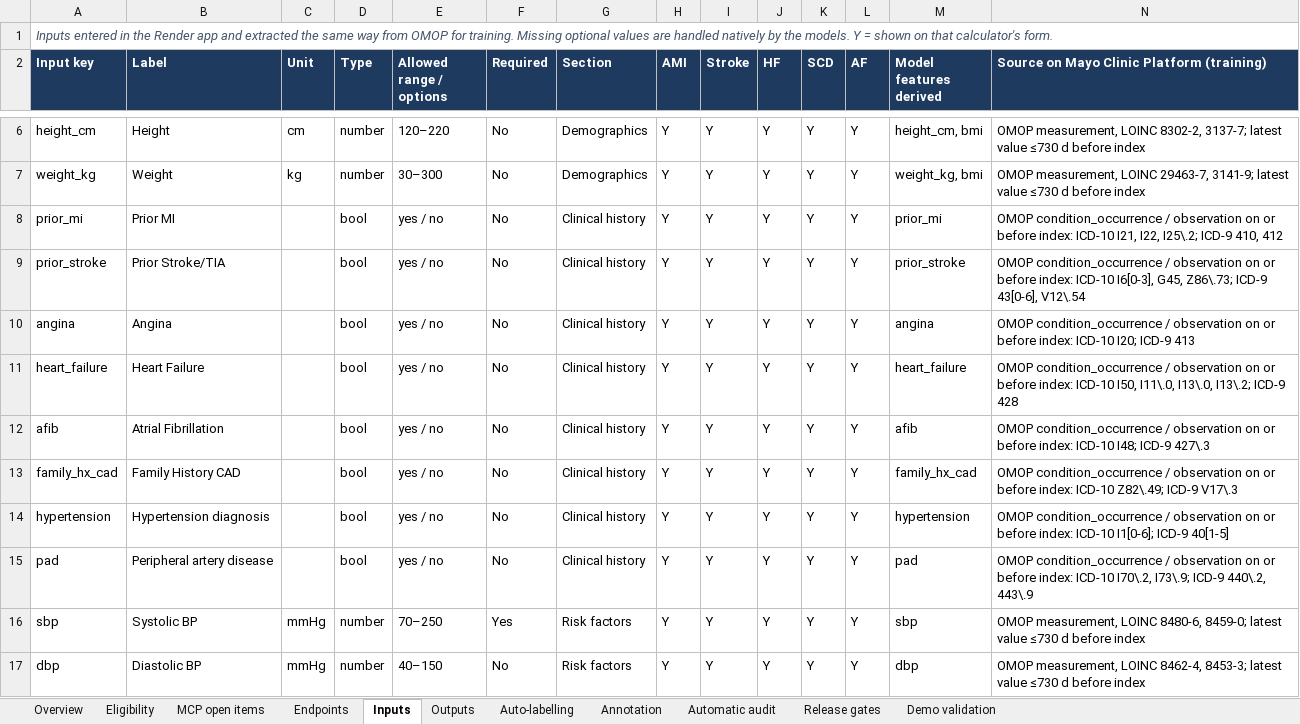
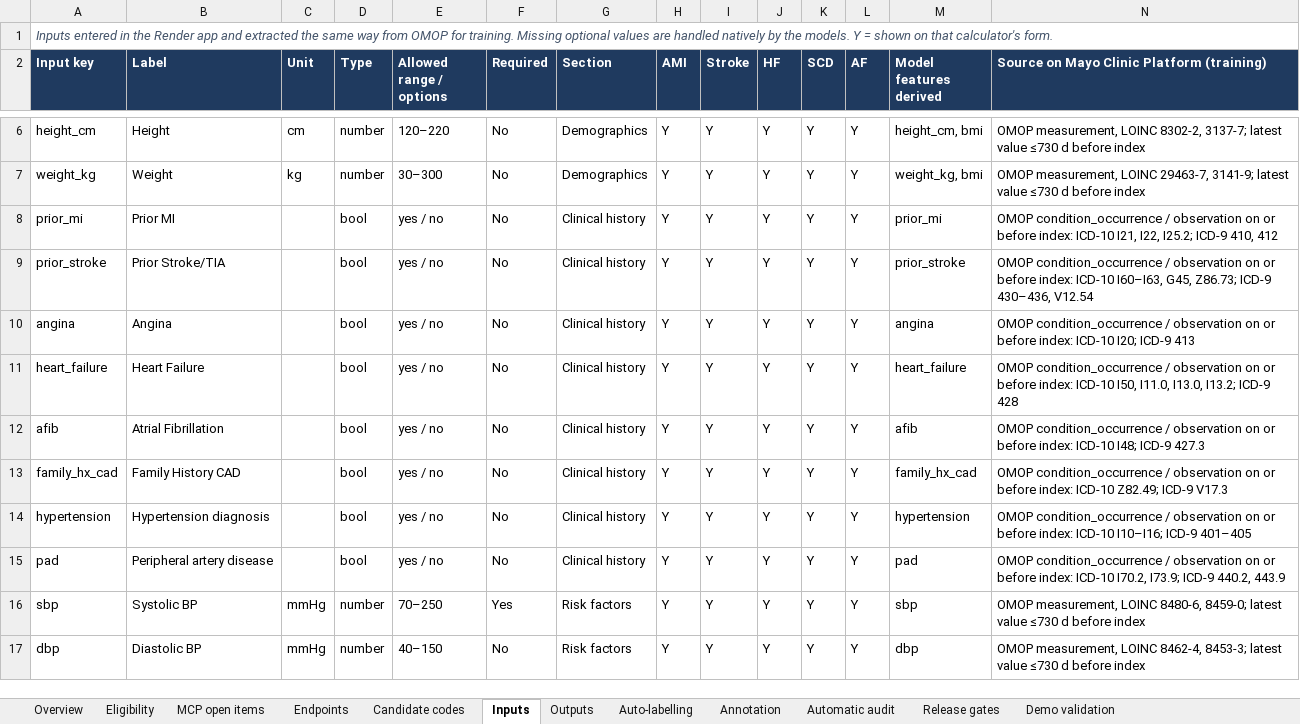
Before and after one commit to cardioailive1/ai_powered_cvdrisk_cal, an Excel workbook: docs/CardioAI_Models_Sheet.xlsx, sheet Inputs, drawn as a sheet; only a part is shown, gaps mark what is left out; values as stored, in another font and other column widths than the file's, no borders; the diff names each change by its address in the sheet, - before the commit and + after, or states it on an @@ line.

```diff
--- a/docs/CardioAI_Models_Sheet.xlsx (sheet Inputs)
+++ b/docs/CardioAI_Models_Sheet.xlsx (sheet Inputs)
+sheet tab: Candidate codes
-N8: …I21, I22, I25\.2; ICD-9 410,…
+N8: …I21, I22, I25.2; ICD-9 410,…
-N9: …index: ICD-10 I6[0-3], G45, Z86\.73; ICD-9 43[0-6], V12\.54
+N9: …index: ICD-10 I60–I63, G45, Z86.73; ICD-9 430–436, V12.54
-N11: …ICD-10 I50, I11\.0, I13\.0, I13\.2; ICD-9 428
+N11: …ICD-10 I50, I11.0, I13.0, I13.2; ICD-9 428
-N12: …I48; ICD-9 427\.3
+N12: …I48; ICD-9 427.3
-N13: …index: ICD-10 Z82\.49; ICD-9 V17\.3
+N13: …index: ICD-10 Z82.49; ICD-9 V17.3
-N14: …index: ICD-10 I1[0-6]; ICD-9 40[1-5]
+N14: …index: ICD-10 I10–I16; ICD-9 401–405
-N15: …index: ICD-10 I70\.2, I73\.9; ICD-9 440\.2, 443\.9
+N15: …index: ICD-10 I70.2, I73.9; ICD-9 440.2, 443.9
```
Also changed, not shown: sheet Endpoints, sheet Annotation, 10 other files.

++++++++++

EXERCISE DETAILS: Your response should contain each line of the listing in which the word "index" occurs.

RESPONSE AREA:
-N9: …index: ICD-10 I6[0-3], G45, Z86\.73; ICD-9 43[0-6], V12\.54
+N9: …index: ICD-10 I60–I63, G45, Z86.73; ICD-9 430–436, V12.54
-N13: …index: ICD-10 Z82\.49; ICD-9 V17\.3
+N13: …index: ICD-10 Z82.49; ICD-9 V17.3
-N14: …index: ICD-10 I1[0-6]; ICD-9 40[1-5]
+N14: …index: ICD-10 I10–I16; ICD-9 401–405
-N15: …index: ICD-10 I70\.2, I73\.9; ICD-9 440\.2, 443\.9
+N15: …index: ICD-10 I70.2, I73.9; ICD-9 440.2, 443.9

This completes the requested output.